Safety campaigners call for off-road bikeway through waterfront while loved ones grieve for John Tangiia, the rider killed in a collision with a truck at a busy Parnell intersection.
A single flower with a note saying "Rest in Peace friend" last night marked the spot where a 37-year-old cyclist was killed in a collision with a truck.
The Auckland man, John Tangiia, is believed to have at least one daughter and a young grandchild, who were last night mourning his loss.
Friends and family took to Facebook to pay tributes with a woman called Keysha saying, "I guess god needed another angel [which is] why he took yu away so soon, yu will always remain in my heart for eternity, RestInParadise Dad!"
Police are still investigating the cause of the crash, which happened at the intersection of Stanley St and Parnell Rise on Tuesday afternoon.
Witnesses said the truck driver was not aware of the accident and stopped 70m down the road only after hearing the toots from other motorists.
Inspector Cornelius Klussein said that at the time the truck driver had the green light as he drove through the busy intersection.
Brendon Judd, who works almost directly above the crash site and was one of the first people to respond, said that by the time he ran out to check on Mr Tangiia it was clear he could not be saved.
The KiwiRail senior systems and standards adviser, who has experience dealing with pedestrian rail trauma, sprang into action moments after the collision.
"We heard some horns tooting. The first truck that the cyclist was struck by was being followed by another truck and he was tooting his horn trying to get the attention of the first truck driver. I looked out and saw the cyclist lying on the ground, and by the way he was lying I knew he was in trouble."
Mr Judd called 111 and ran for the street.
"When I got to him there was no pulse, there was no breathing ... There were absolutely no vital signs whatsoever."
Mr Judd praised three "young ladies" who helped shield the prone cyclist from crawling traffic.
"They were obviously very shaken [but] I asked if anyone had a blanket or something to cover him. When I looked back up they had a sheet up to shield the body. I think people were generally shocked but there was no hysteria."
The driver of the second truck, who witnessed the whole incident, was badly affected by what he saw, Mr Judd said. "I was concerned for the truck driver witness who saw it all. I asked if he was okay. He said, 'Nah, mate, I'm a bit shaken up.' He'd seen the whole thing and obviously it must have been pretty horrible to see."
Truckie left 'distraught' after death
The driver of a freight truck that collided with a cyclist in Auckland was "distraught" after the accident.
The father of five was unaware 37-year-old John Tangiia had gone under his wheels until he was alerted by another truckie honking his horn.
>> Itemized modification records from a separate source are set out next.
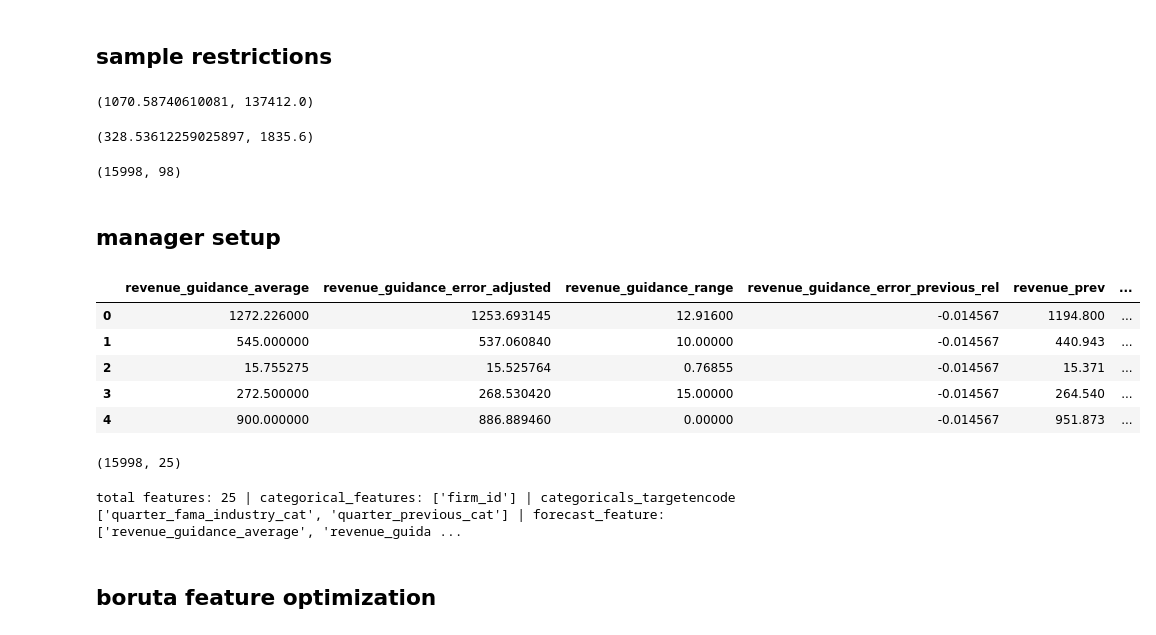
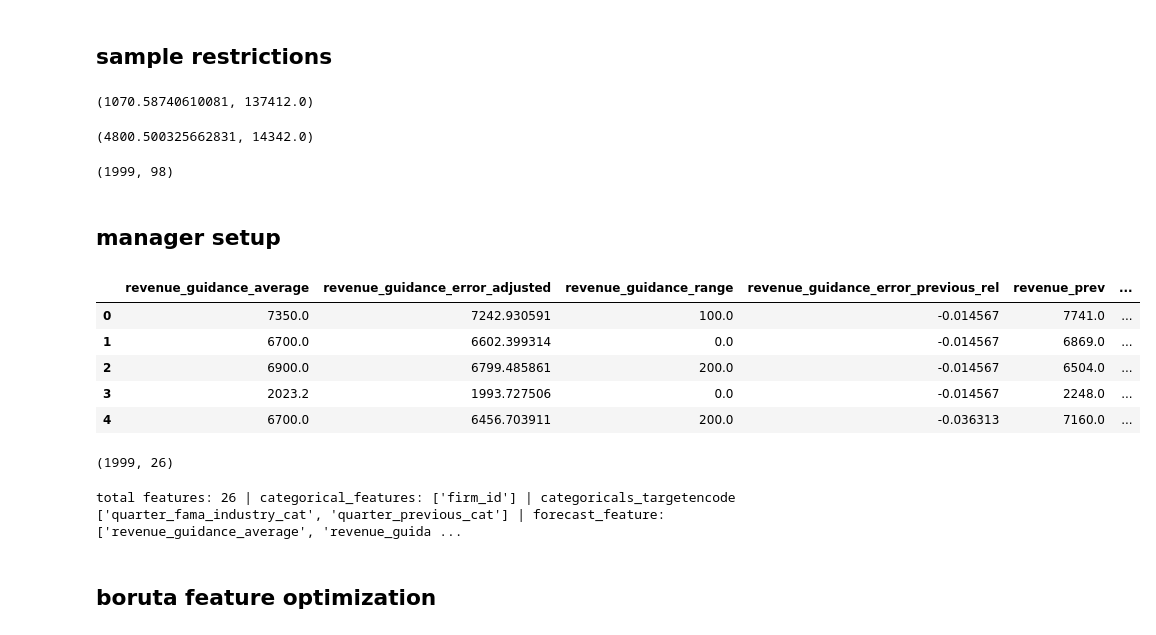
Before and after one commit to hannez11/revenue-forecasting, a Jupyter notebook: 011523_Forecasting_Models_LargestFirms.ipynb, the cells around one changed output. Drawn from its saved outputs; the diff is of its cells as text; code cells hidden in the pictures.

```diff
--- a/011323_Guidance_Models.ipynb
+++ b/011523_Forecasting_Models_LargestFirms.ipynb
@@ -287,21 +287,20 @@ df = df_raw.copy()
 
 # drop revenues >90% percentile
 df["actual_revenue"].mean(), df["actual_revenue"].max()
-df = df[(df["actual_revenue"] <= df["actual_revenue"].quantile(.90))] # see geertsema paper
-# df = df[(df["actual_revenue"] >= df["actual_revenue"].quantile(0.0)) & (df["actual_revenue"] <= df["actual_revenue"].quantile(.98))] # 49360.0: highest msft
+df = df[(df["actual_revenue"] >= df["actual_revenue"].quantile(0.9)) & (df["actual_revenue"] <= df["actual_revenue"].quantile(.990))] # 49360.0: highest msft
 df["actual_revenue"].mean(), df["actual_revenue"].max()
 
 # cv: restrict to 80% | keep 20% as holdout
 ###############################
-df = df.iloc[:(int(df.shape[0]*0.8)), ]
+# df = df.iloc[:(int(df.shape[0]*0.8)), ]
 ###############################
 
 df = df.reset_index(drop=True)
 df.shape
 # %% [output]
 (1070.58740610081, 137412.0)
-(328.53612259025897, 1835.6)
+(4800.500325662831, 14342.0)
-(15998, 98)
+(1999, 98)
 # %% [markdown]
 ## manager setup
 # %%
@@ -310,33 +309,33 @@ boruta_feats_manager = ['revenue_guidance_average', 'revenue_guidance_error_prev
 # %%
 y = df["actual_revenue"] # dependent variable
 
 forecast_feature = ["revenue_guidance_average", "revenue_guidance_error_adjusted", "revenue_guidance_range", "revenue_guidance_error_previous_rel"]
 
 # X_all = df.drop(columns=["actual_revenue"] + df.filter(regex="guidance|analyst").columns.tolist()).iloc[:, df.columns.get_loc("firm_id"):]
 # floats = X_all.select_dtypes(include=[float]).columns.to_list()
-floats = boruta_feats_manager[:21]
+floats = boruta_feats_manager[:22]
 
 # print(df.select_dtypes(include=['category']).columns.to_list())
 categoricals_targetencode = ['quarter_fama_industry_cat', "quarter_previous_cat"]
 categoricals = ["firm_id"]
 
 features = forecast_feature + floats + categoricals_targetencode + categoricals
 X = df[pd.unique(features).tolist()].copy() # drop duplicate features
 
 # one_hot_encode() # irrelevant for lgbm
 
 X.head()
 X.shape
 print(f"total features: {X.shape[1]} | categorical_features: {categoricals} | categoricals_targetencode {categoricals_targetencode} | forecast_feature: {forecast_feature}")
 # %% [output]
 |  | revenue_guidance_average | revenue_guidance_error_adjusted | revenue_guidance_range | revenue_guidance_error_previous_rel | revenue_prev | ... |
-| 0 | 1272.226000 | 1253.693145 | 12.91600 | -0.014567 | 1194.800 | ... |
-| 1 | 545.000000 | 537.060840 | 10.00000 | -0.014567 | 440.943 | ... |
-| 2 | 15.755275 | 15.525764 | 0.76855 | -0.014567 | 15.371 | ... |
-| 3 | 272.500000 | 268.530420 | 15.00000 | -0.014567 | 264.540 | ... |
-| 4 | 900.000000 | 886.889460 | 0.00000 | -0.014567 | 951.873 | ... |
+| 0 | 7350.0 | 7242.930591 | 100.0 | -0.014567 | 7741.0 | ... |
+| 1 | 6700.0 | 6602.399314 | 0.0 | -0.014567 | 6869.0 | ... |
+| 2 | 6900.0 | 6799.485861 | 200.0 | -0.014567 | 6504.0 | ... |
+| 3 | 2023.2 | 1993.727506 | 0.0 | -0.014567 | 2248.0 | ... |
+| 4 | 6700.0 | 6456.703911 | 200.0 | -0.036313 | 7160.0 | ... |
-(15998, 25)
+(1999, 26)
-total features: 25 | categorical_features: ['firm_id'] | categoricals_targetencode ['quarter_fama_industry_cat', 'quarter_previous_cat'] | forecast_feature: ['revenue_guidance_average', 'revenue_guida ...
+total features: 26 | categorical_features: ['firm_id'] | categoricals_targetencode ['quarter_fama_industry_cat', 'quarter_previous_cat'] | forecast_feature: ['revenue_guidance_average', 'revenue_guida ...
 # %% [markdown]
 ## boruta feature optimization
 # %% [markdown]
```
Also changed, not shown: parts of 20 cells of this notebook, 4 other files.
It is thought Mr Tangiia had been riding down Parnell Rise and turning left into Stanley St when he went under the truck, which was travelling straight through the intersection from The Strand.
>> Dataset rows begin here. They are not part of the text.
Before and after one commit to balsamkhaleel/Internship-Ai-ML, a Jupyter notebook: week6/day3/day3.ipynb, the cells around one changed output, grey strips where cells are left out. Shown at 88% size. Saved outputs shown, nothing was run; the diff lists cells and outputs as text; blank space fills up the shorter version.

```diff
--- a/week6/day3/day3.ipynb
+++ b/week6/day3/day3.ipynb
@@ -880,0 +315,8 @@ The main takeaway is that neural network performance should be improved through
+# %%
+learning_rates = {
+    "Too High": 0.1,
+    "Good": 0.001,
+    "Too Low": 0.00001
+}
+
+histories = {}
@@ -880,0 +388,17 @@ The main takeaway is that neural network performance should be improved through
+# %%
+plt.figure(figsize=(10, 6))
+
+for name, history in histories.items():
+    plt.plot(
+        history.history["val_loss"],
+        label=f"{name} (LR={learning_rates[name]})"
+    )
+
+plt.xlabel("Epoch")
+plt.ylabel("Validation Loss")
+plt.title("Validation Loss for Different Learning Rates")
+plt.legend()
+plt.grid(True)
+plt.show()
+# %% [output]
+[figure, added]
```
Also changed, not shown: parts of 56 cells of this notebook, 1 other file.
Initial police indications were that the truck driver had the green light.
Mike Satherley, general manager of PBT Bulk, said the truck driver was a contractor with his own truck unit.
"The driver didn't actually see anything. He didn't even know," he said of the collision.
The driver, in his late 40s, had been rocked by the incident.
"It's not an easy thing to deal with. He's cut up, he's a family man with five kids. He's still feeling it, but he's managing okay."
Brendon Judd, a witness, said the truck driver was visibly upset when interviewed by police.
"I could see he was obviously distraught."
Auckland a 'nightmare' for bike users
A cyclist who dodged death during a horror smash 21 years ago says Auckland is a "nightmare" for bike users.
"You're taking your life in your own hands at some times," said Fraser Sharp, who was left brain-damaged with his promising athletic career in tatters after being mowed down on his bike in April 1993.
He says he was sickened to read about the death of John Tangiia, 37, who was run over by a truck at a busy intersection in Auckland on Tuesday.
"I don't know all the facts about this crash, but it's totally dreadful," Mr Sharp said.
"Auckland is a highly populated city and riding there is bit of a nightmare.
"Riders need to think about what time they go out, what routes they ride, and always respect motorists.
He said the death again highlights the need for both motorists and cyclists to take care on the roads - and to respect each other.
The 38-year-old has lived in France, where he says motorists show far greater respect for peddlers.
"So much more so than here," he said.
Mr Sharp is training for the Auckland 70.3 Ironman where he will raise cash for Brake, the road safety charity in support of people bereaved and seriously injured in road crashes.